Segment Start: DATA SUPPLIED

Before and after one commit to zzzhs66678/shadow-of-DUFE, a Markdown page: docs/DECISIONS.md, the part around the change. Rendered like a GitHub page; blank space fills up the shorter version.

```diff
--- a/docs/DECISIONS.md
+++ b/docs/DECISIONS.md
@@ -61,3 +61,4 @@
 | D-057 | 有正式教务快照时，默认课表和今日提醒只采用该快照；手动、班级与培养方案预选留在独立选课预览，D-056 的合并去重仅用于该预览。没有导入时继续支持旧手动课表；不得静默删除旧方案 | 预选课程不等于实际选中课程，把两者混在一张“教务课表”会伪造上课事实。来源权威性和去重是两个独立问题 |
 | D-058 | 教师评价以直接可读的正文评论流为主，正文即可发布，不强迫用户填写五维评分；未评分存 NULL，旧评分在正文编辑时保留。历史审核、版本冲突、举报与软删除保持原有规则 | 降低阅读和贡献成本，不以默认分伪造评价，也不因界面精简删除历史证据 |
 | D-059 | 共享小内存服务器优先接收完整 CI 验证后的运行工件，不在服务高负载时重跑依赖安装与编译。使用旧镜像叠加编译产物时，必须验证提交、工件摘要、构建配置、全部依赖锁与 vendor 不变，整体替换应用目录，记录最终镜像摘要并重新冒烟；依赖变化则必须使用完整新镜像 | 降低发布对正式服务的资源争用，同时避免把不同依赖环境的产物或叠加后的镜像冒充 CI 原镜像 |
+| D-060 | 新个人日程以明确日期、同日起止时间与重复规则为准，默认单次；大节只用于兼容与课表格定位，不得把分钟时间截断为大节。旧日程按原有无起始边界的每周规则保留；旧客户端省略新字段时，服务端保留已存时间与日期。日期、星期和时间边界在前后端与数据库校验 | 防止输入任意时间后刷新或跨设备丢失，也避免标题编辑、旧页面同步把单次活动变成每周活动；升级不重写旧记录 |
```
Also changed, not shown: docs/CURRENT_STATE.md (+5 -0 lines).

Segment End: DATA SUPPLIED
Segment Start: DATA SUPPLIED

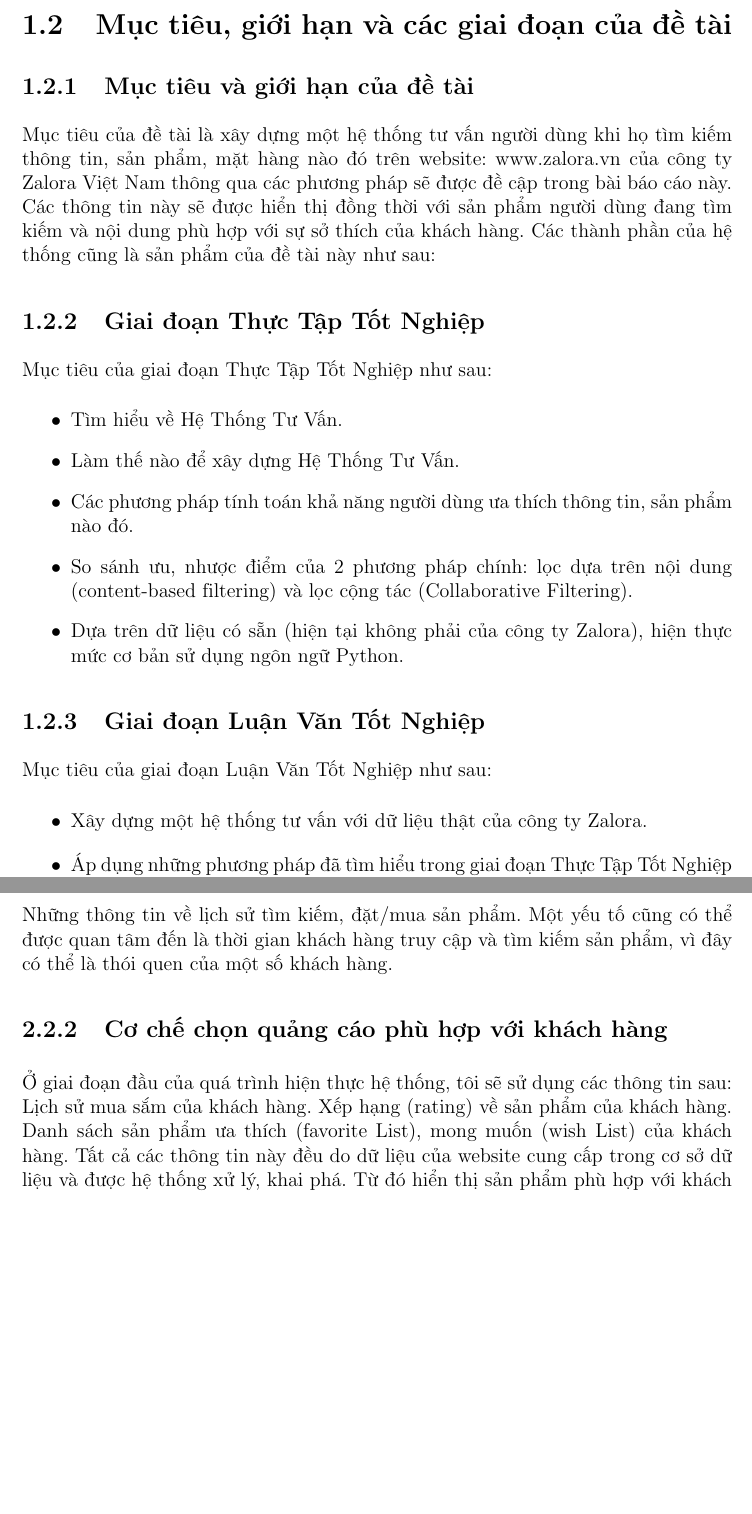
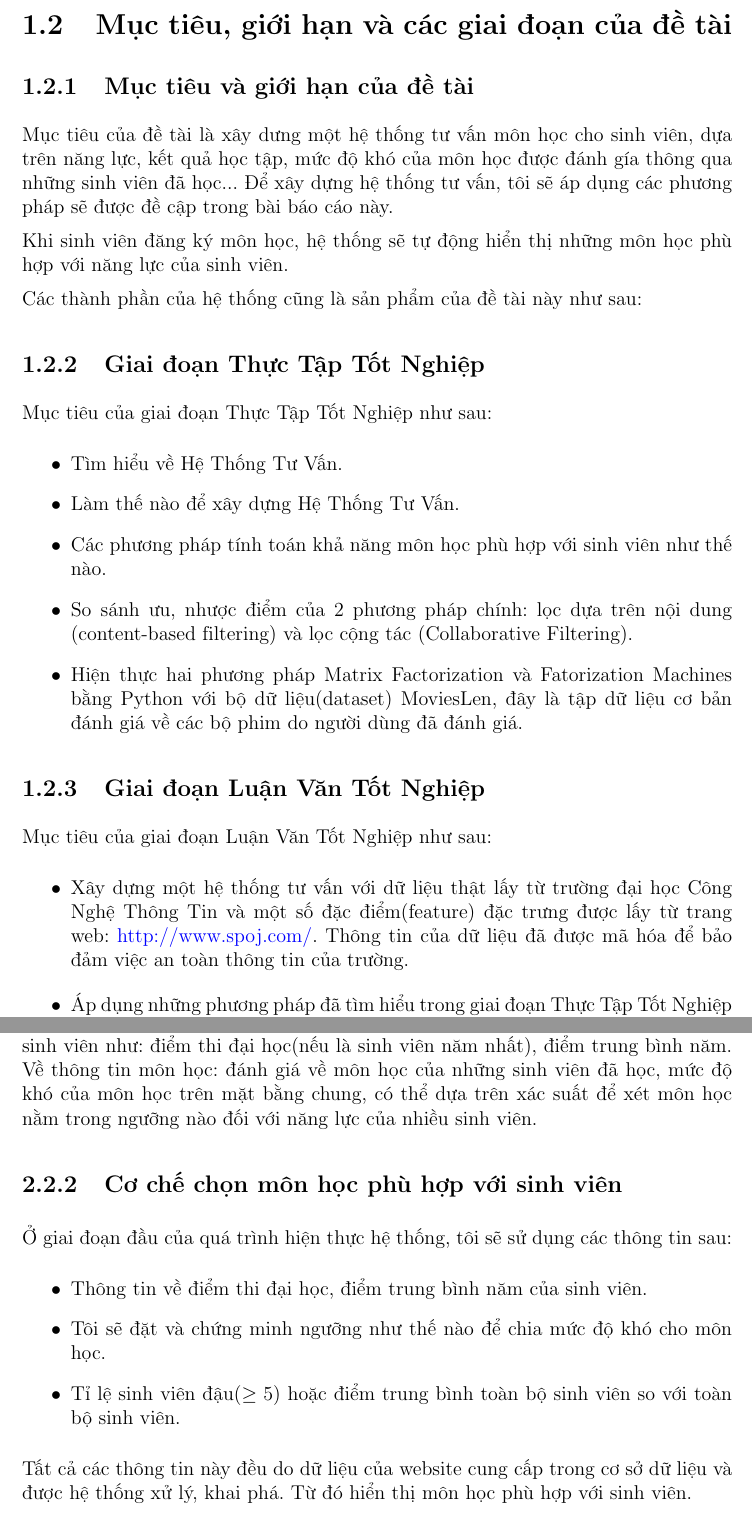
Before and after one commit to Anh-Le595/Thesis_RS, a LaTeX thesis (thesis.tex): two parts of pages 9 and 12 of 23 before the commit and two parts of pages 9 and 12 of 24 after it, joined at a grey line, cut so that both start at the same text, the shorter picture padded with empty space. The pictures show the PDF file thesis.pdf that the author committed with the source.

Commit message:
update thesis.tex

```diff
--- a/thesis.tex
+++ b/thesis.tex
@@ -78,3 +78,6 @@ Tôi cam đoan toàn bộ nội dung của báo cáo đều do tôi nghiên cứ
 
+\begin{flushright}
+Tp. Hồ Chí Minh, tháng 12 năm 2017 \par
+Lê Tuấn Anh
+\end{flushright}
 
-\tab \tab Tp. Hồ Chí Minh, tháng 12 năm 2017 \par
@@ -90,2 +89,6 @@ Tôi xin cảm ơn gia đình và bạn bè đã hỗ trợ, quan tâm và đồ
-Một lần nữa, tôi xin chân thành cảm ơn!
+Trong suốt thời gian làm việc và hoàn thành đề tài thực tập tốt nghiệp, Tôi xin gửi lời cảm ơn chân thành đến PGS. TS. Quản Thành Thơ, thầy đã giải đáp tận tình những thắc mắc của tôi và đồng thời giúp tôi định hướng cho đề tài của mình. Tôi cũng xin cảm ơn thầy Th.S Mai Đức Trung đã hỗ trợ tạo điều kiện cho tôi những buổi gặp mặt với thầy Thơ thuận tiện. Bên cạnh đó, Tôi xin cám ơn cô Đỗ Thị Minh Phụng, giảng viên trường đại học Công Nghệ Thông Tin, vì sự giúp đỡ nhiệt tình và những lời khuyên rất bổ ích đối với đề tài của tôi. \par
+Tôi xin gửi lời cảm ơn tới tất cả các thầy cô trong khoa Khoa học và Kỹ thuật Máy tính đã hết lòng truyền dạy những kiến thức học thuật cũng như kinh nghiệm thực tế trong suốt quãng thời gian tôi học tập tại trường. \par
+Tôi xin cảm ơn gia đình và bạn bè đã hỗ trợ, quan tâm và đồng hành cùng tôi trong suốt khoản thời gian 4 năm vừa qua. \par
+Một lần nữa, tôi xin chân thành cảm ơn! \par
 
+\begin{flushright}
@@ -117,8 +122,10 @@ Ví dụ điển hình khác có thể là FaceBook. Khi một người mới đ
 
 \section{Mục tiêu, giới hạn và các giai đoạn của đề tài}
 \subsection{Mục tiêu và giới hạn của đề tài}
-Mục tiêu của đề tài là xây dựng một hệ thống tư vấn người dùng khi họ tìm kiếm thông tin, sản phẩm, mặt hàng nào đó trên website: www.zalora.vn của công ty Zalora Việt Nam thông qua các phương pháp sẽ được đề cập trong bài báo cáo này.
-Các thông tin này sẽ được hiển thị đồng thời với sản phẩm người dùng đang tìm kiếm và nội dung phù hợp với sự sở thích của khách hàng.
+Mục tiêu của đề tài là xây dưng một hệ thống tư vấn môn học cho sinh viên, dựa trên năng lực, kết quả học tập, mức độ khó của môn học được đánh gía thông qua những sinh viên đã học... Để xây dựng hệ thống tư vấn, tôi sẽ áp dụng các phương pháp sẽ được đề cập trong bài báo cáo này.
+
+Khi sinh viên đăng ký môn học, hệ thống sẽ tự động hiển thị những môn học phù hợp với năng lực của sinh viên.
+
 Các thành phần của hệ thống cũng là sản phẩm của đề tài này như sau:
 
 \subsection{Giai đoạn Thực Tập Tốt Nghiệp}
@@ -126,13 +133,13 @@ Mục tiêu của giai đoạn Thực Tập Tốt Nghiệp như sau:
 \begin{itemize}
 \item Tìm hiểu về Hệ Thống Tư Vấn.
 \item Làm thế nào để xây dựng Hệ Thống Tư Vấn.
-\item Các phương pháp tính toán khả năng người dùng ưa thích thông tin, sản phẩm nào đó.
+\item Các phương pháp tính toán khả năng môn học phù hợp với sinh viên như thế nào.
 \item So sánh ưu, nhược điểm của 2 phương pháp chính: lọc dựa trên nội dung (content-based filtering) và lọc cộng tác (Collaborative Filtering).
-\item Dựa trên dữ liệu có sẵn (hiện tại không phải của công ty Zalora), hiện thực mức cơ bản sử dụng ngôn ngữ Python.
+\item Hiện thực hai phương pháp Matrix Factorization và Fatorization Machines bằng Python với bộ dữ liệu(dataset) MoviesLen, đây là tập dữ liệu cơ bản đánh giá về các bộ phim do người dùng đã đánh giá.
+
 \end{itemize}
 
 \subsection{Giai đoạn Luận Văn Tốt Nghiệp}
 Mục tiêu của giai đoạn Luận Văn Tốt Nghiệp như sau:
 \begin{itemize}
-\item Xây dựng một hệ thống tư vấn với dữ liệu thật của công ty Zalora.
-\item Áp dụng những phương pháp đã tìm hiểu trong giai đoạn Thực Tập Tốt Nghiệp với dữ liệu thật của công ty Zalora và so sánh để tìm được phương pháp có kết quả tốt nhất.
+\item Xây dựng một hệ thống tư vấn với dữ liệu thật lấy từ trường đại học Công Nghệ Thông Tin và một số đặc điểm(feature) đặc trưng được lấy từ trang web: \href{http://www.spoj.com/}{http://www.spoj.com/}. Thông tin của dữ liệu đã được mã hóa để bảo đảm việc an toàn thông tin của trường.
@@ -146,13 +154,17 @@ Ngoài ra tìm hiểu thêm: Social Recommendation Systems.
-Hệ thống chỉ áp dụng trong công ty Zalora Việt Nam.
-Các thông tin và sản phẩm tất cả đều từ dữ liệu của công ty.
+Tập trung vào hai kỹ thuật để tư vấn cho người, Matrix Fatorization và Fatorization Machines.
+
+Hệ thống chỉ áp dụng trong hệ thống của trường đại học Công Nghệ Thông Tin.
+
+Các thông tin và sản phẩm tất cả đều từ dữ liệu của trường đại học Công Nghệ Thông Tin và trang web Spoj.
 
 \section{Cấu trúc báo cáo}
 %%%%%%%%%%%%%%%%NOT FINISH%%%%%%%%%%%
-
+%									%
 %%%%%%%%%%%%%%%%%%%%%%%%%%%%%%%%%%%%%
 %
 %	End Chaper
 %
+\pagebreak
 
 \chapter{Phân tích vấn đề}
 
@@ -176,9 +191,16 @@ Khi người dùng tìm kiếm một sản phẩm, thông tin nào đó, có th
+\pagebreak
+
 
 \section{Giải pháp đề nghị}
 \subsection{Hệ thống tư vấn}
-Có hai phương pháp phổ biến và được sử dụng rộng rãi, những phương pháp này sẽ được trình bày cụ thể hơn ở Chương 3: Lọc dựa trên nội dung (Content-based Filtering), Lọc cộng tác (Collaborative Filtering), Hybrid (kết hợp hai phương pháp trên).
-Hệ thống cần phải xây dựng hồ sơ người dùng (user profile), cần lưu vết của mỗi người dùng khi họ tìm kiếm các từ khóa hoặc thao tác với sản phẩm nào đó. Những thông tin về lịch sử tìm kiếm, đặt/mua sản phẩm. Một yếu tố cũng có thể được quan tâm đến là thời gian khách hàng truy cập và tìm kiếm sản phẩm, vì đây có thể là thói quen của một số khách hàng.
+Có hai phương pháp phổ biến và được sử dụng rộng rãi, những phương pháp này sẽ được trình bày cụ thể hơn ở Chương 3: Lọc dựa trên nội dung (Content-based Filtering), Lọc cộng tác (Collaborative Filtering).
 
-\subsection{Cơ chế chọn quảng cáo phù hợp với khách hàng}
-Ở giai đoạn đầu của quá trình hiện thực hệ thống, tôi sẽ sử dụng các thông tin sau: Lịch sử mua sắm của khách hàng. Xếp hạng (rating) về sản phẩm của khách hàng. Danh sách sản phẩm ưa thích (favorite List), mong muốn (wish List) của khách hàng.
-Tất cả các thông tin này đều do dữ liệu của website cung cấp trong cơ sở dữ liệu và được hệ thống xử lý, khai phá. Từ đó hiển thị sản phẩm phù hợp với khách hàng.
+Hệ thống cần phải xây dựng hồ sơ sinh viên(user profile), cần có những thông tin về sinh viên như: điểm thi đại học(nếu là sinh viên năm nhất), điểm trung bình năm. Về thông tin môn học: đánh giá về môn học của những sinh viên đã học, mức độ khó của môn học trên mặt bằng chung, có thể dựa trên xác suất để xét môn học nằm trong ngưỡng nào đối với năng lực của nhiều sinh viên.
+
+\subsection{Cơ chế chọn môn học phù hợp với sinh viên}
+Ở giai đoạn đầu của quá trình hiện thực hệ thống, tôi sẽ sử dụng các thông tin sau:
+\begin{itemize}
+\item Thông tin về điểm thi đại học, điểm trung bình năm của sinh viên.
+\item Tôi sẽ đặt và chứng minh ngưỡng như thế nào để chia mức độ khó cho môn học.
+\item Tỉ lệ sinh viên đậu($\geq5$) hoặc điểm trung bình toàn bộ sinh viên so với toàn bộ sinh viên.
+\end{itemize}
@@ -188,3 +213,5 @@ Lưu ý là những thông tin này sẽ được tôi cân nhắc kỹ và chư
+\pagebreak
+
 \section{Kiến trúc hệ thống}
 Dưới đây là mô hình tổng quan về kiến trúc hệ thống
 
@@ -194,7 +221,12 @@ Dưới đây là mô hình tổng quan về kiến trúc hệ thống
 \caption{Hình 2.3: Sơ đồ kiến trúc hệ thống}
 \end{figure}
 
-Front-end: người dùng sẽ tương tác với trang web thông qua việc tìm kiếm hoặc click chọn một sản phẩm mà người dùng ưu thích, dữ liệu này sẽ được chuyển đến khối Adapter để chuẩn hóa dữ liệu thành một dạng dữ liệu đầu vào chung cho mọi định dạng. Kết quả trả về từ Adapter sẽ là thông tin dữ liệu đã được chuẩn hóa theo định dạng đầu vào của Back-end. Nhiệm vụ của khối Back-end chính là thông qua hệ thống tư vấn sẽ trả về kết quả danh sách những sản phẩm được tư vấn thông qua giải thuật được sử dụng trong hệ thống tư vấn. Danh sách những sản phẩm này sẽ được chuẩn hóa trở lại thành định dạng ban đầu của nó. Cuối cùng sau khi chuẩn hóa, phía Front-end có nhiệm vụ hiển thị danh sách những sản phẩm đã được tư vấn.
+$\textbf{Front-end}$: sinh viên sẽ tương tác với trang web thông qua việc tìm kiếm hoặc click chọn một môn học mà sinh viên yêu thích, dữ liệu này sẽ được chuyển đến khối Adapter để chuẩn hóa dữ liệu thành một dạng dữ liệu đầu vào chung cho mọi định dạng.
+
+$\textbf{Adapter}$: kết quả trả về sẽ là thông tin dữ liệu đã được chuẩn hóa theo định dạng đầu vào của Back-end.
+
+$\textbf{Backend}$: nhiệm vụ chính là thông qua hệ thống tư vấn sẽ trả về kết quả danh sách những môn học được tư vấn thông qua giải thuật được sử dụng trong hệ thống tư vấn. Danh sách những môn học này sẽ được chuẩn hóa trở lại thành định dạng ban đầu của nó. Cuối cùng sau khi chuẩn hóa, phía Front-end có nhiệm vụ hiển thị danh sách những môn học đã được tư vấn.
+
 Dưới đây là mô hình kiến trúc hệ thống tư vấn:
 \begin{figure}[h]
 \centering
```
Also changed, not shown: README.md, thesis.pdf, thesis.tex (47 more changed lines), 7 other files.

Segment End: DATA SUPPLIED

- WHAT YOU SHOULD DO -
Respond with only the number of lines above that include the string "docs".

- SOLUTION FOR THIS PROBLEM -
4